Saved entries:
● ● ● ● ●

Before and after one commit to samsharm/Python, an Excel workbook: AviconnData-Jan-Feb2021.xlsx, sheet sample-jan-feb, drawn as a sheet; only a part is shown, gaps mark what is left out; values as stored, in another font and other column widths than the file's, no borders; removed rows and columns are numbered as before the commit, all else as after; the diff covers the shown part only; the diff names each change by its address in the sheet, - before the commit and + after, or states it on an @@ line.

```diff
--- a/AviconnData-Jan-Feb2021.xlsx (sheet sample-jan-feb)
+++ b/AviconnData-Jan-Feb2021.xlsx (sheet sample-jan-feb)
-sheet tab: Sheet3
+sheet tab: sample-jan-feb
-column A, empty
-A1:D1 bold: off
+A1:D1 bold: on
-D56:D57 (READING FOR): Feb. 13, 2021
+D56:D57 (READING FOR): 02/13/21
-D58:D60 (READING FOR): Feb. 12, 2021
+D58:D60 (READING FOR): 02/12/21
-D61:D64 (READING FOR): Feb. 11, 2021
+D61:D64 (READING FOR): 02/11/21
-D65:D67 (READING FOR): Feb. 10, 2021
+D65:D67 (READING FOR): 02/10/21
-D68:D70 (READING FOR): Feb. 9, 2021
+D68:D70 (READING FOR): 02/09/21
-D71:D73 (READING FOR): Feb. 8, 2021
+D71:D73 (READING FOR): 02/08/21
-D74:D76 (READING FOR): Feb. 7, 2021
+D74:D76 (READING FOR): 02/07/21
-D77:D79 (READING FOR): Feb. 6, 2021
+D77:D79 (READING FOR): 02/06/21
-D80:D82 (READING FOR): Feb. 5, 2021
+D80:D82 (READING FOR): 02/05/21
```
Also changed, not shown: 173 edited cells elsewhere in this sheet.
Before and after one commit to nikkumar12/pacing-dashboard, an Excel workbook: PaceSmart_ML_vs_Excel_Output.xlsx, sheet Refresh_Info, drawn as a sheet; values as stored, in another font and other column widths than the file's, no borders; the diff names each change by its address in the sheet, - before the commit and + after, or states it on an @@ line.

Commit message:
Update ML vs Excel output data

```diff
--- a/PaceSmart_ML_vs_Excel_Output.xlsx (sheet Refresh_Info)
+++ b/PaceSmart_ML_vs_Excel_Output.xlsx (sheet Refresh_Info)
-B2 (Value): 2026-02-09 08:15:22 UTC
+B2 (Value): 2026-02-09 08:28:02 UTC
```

● ● ● ● ●

## What you should do
Output all the lines above. Keep each one exact.

## Response to the task
Before and after one commit to samsharm/Python, an Excel workbook: AviconnData-Jan-Feb2021.xlsx, sheet sample-jan-feb, drawn as a sheet; only a part is shown, gaps mark what is left out; values as stored, in another font and other column widths than the file's, no borders; removed rows and columns are numbered as before the commit, all else as after; the diff covers the shown part only; the diff names each change by its address in the sheet, - before the commit and + after, or states it on an @@ line.

```diff
--- a/AviconnData-Jan-Feb2021.xlsx (sheet sample-jan-feb)
+++ b/AviconnData-Jan-Feb2021.xlsx (sheet sample-jan-feb)
-sheet tab: Sheet3
+sheet tab: sample-jan-feb
-column A, empty
-A1:D1 bold: off
+A1:D1 bold: on
-D56:D57 (READING FOR): Feb. 13, 2021
+D56:D57 (READING FOR): 02/13/21
-D58:D60 (READING FOR): Feb. 12, 2021
+D58:D60 (READING FOR): 02/12/21
-D61:D64 (READING FOR): Feb. 11, 2021
+D61:D64 (READING FOR): 02/11/21
-D65:D67 (READING FOR): Feb. 10, 2021
+D65:D67 (READING FOR): 02/10/21
-D68:D70 (READING FOR): Feb. 9, 2021
+D68:D70 (READING FOR): 02/09/21
-D71:D73 (READING FOR): Feb. 8, 2021
+D71:D73 (READING FOR): 02/08/21
-D74:D76 (READING FOR): Feb. 7, 2021
+D74:D76 (READING FOR): 02/07/21
-D77:D79 (READING FOR): Feb. 6, 2021
+D77:D79 (READING FOR): 02/06/21
-D80:D82 (READING FOR): Feb. 5, 2021
+D80:D82 (READING FOR): 02/05/21
```
Also changed, not shown: 173 edited cells elsewhere in this sheet.
Before and after one commit to nikkumar12/pacing-dashboard, an Excel workbook: PaceSmart_ML_vs_Excel_Output.xlsx, sheet Refresh_Info, drawn as a sheet; values as stored, in another font and other column widths than the file's, no borders; the diff names each change by its address in the sheet, - before the commit and + after, or states it on an @@ line.

Commit message:
Update ML vs Excel output data

```diff
--- a/PaceSmart_ML_vs_Excel_Output.xlsx (sheet Refresh_Info)
+++ b/PaceSmart_ML_vs_Excel_Output.xlsx (sheet Refresh_Info)
-B2 (Value): 2026-02-09 08:15:22 UTC
+B2 (Value): 2026-02-09 08:28:02 UTC
```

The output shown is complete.